▶ [Task statement]
Go over the data below line by line, and state how many lines contain the string "photoCardProps". Give the number only.
(Beginning of Dataset excerpts)
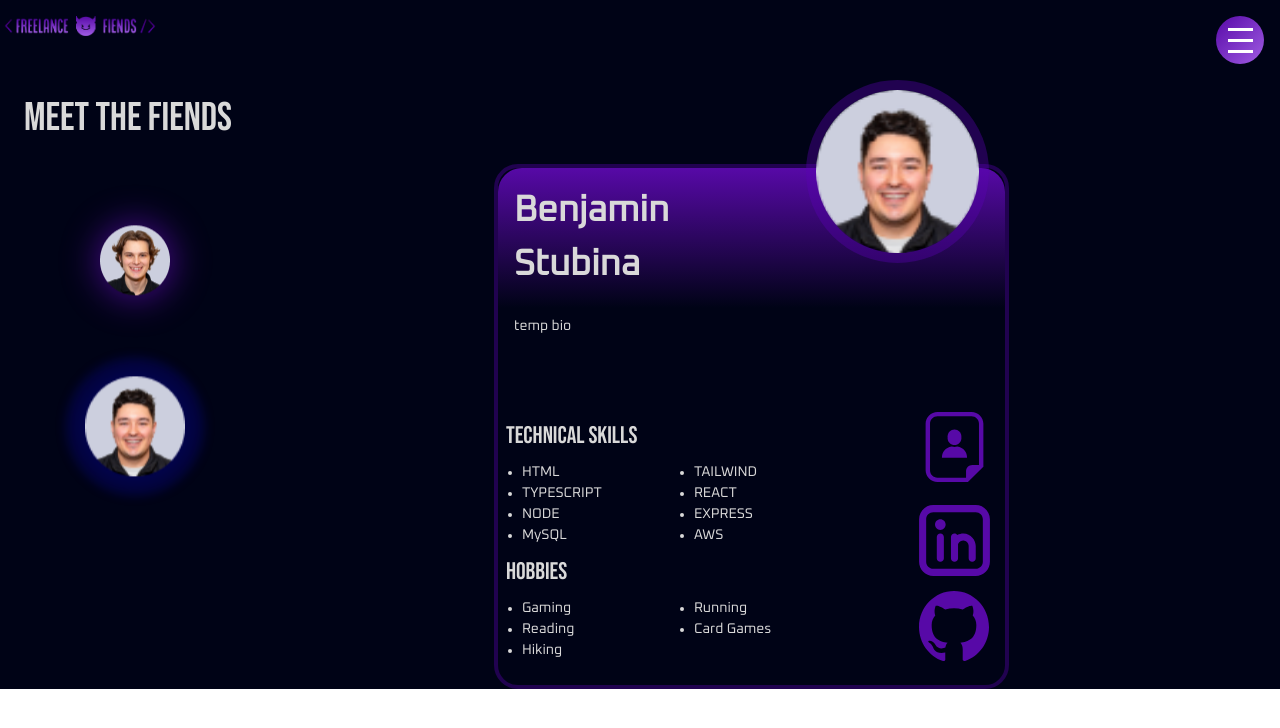
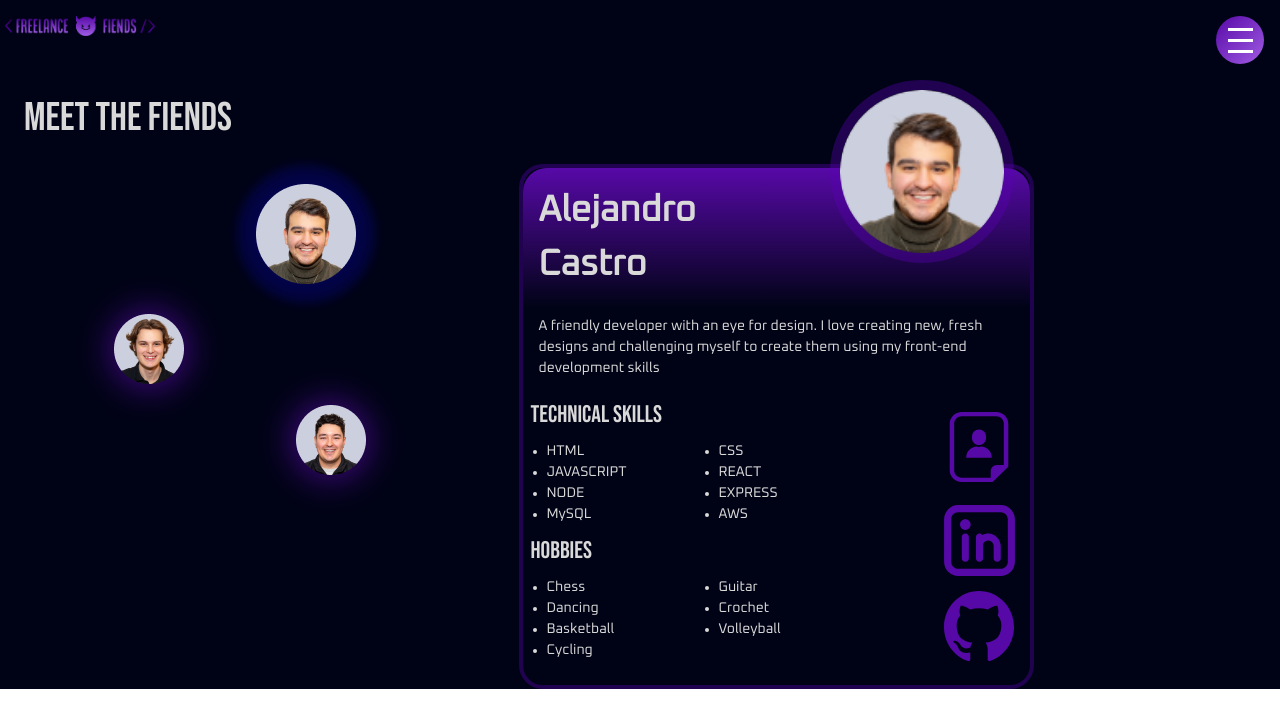
Before and after one commit to Matthewleslie12/FLF, a React (Vite) app: page / in a window 1280 px wide. Shown: the top 728 px of the page. Built offline with nearby package versions, Linux system fonts and the light colour scheme.

Commit message:
start revolver wheel placement

```diff
--- a/src/components/FiendPhotoCard/FiendPhotoCard.tsx
+++ b/src/components/FiendPhotoCard/FiendPhotoCard.tsx
@@ -1,25 +1,49 @@
 
 import { photoCardProps } from '../../types/photoCardInterface';
+import Ben from "../../assets/fiends-pics/ben.png"
+import Alejo from "../../assets/fiends-pics/alejo.png"
+import Trap from "../../assets/fiends-pics/trap.png"
+import { useEffect, useState } from 'react';
+
 
 const FiendPhotoCard = (photoCardProps:photoCardProps) => {
 
-  const { pic, isActive} = photoCardProps;
+  const { pic, isActive, setActiveFiend} = photoCardProps;
+
+  const [source, SetSource] = useState<string>("");
+
+  const updateActiveFiend = () => {
+    setActiveFiend(photoCardProps.pic)
+
+  }
+
+  useEffect(() => {
+    if (pic == "Ben"){
+      SetSource(Ben)
+    }
+    if (pic == "Alejo"){
+      SetSource(Alejo)
+    }
+    if (pic == "Trap"){
+      SetSource(Trap)
+    }
+  },[pic])
 
   if (isActive){
     return (
       <div className="w-[8.75rem] h-[8.75rem] rounded-full m-0 flex items-center justify-center">
         <div className="w-[8.75rem] h-[8.75rem] absolute content center-spotlight rounded-full "></div>
-        <img className="w-[6.25rem] h-[6.25rem] m-0 absolute z-10" src={pic} alt="picture of the developers" ></img>
+        <img className="w-[6.25rem] h-[6.25rem] m-0 absolute z-10" src={source} alt="picture of the developers" ></img>
       </div>
     )}
 
   return (
 
-    <div className="w-[5.687rem] h-[5.687rem] m-0 flex items-center justify-center  rounded-full" >
+    <div className="w-[5.687rem] h-[5.687rem] m-0 flex items-center justify-center  rounded-full hover:cursor-pointer" onClick={()=>{updateActiveFiend()} } >
 
       <div className="slider-spotlight rounded-full w-[5.687rem] h-[5.687rem] absolute content"></div>
 
-      <img className="w-[4.375rem] h-[4.375rem] m-0 absolute z-10" src={pic} alt="picture of the developers"></img>
+      <img className="w-[4.375rem] h-[4.375rem] m-0 absolute z-10" src={source} alt="picture of the developers"></img>
 
     </div>
   );
--- /dev/null
+++ b/src/components/FiendRevolver.tsx/FiendRevolver.tsx
@@ -0,0 +1,16 @@
+import { useState } from "react";
+import FiendBios from "../../assets/fiend-bios/fiend-bios.json"
+
+const FiendRevolver = () => {
+
+  const [isActive, setIsActive] = useState();
+
+  if (isActive)
+  return (
+    <div className="">
+
+    </div>
+  );
+};
+
+export default FiendRevolver;
--- a/src/components/FiendSpotlight/FiendSpotlight.tsx
+++ b/src/components/FiendSpotlight/FiendSpotlight.tsx
@@ -1,9 +1,5 @@
 import { Swiper, SwiperSlide } from 'swiper/react';
 import 'swiper/css';
-
-import Ben from "../../assets/fiends-pics/ben.png";
-import Alejo from "../../assets/fiends-pics/alejo.png";
-import Trap from "../../assets/fiends-pics/trap.png";
 import FiendPhotoCard from '../FiendPhotoCard/FiendPhotoCard';
 import { useEffect, useState } from 'react';
 // import Matt from "../../assets/fiends-pics/matt.png";
@@ -33,7 +29,7 @@ const FiendSpotlight = (SpotlightProps: SpotlightProps) => {
     setSlideActiveIndex(e.realIndex)
   }
 
-  const fiendPics = [Alejo,Trap,Ben] //Matt,NG,Sam
+   //Matt,NG,Sam
   return (
     <Swiper
     slidesPerView={3}
@@ -50,18 +46,18 @@ const FiendSpotlight = (SpotlightProps: SpotlightProps) => {
 
       768: {
         direction:"vertical",
-      }
+      },
       }}>
-      {fiendPics.map((pic,index) => {
+      {FiendBios.bios.map((fiend,index) => {
       if (slideActiveIndex === index){
         return (<SwiperSlide key={index} className="flex items-center justify-center relative bottom-[2rem] md:bottom-0" >
 
-          <FiendPhotoCard pic={pic} isActive={true}/>
+          <FiendPhotoCard pic={fiend.id} isActive={true} setActiveFiend={setActiveFiend}/>
         </SwiperSlide >)
 
       }else{
       return (<SwiperSlide key={index} className="flex items-center justify-center relative top-[1rem]" >
-          <FiendPhotoCard pic={pic} isActive={false}/>
+          <FiendPhotoCard pic={fiend.id} isActive={false} setActiveFiend={setActiveFiend}/>
         </SwiperSlide >)}
 })}
 
--- a/src/components/Fiends/Fiends.tsx
+++ b/src/components/Fiends/Fiends.tsx
@@ -3,16 +3,18 @@ import FiendBios from "../../assets/fiend-bios/fiend-bios.json"
 import useBioState from "../../hooks/bioHooks";
 import BioCard from "../BioCard/BioCard";
 import { BioType } from "../../types/bioInterface";
+import FiendPhotoCard from "../FiendPhotoCard/FiendPhotoCard";
 import FiendSpotlight from "../FiendSpotlight/FiendSpotlight";
+
+
 const Fiends = () => {
 
 
   const { activeFiend, setActiveFiend } = useBioState();
   const { activeFiendBio, setActiveFiendBio } = useBioState();
-
+  const { id,name, bio, hobbies, techStack, linkedIn, gitHub} = activeFiendBio;
 
   useEffect(() => {
-
 
     const fiendBio: BioType= FiendBios.bios.find((bio) => bio.id === activeFiend) || FiendBios.bios[0];
 
@@ -26,19 +28,32 @@ const Fiends = () => {
   return (
     <div className="m-lg ">
       <h1 className="text-[1.75rem] md:text-[2.5rem] font-bebas text-offWhite self-start">Meet the Fiends</h1>
-      <div className="flex flex-col md:flex-row mt-[1rem] ">
-      <div className="w-full md:w-[17rem]">
-        <FiendSpotlight activeFiend={activeFiend} setActiveFiend={setActiveFiend}/>
+      <div className="flex flex-col md:flex-row mt-[1rem] justify-center w-full">
+      <div className="w-full md:w-[17rem] h-full lg:max-w-[20rem]">
+        <div className="lg:hidden">
+          <FiendSpotlight activeFiend={activeFiend} setActiveFiend={setActiveFiend}/>
+        </div>
+        <div className="hidden h-[32.8125rem] lg:flex flex-col  max-w-[17rem]">
+
+         {FiendBios.bios.map((fiend)=>{
+          if (fiend.id === activeFiend){
+            return <div className="flex first:self-end second:self-center second:mr-[1rem] fourth:self-center fourth:mr-[1rem] last:self-end"><FiendPhotoCard pic={fiend.id} isActive={true} setActiveFiend={setActiveFiend}/></div>
+          }else{
+            return <div className="flex first:self-end second:self-center second:mr-[1rem] fourth:self-center fourth:mr-[1rem] last:self-end"><FiendPhotoCard pic={fiend.id} isActive={false} setActiveFiend={setActiveFiend}/></div>
+          }
+        })}
+
+        </div>
       </div>
-      <div className="w-full flex justify-center">
+      <div className="w-full flex justify-center md:max-w-[50rem]">
          <BioCard
-          id = {activeFiendBio.id}
-          name={activeFiendBio.name}
-          bio={activeFiendBio.bio}
-          techStack={activeFiendBio.techStack}
-          hobbies={activeFiendBio.hobbies}
-          linkedIn={activeFiendBio.linkedIn}
-          gitHub={activeFiendBio.gitHub}
+          id = {id}
+          name={name}
+          bio={bio}
+          techStack={techStack}
+          hobbies={hobbies}
+          linkedIn={linkedIn}
+          gitHub={gitHub}
         />
 
       </div>
--- a/src/types/photoCardInterface.tsx
+++ b/src/types/photoCardInterface.tsx
@@ -2,4 +2,5 @@ export interface photoCardProps {
   pic: string;
   isActive: boolean;
   fiendName?: string;
+  setActiveFiend:React.Dispatch<React.SetStateAction<string>>;
 }
```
(End of Dataset excerpts)
▶ [Worked solution]
6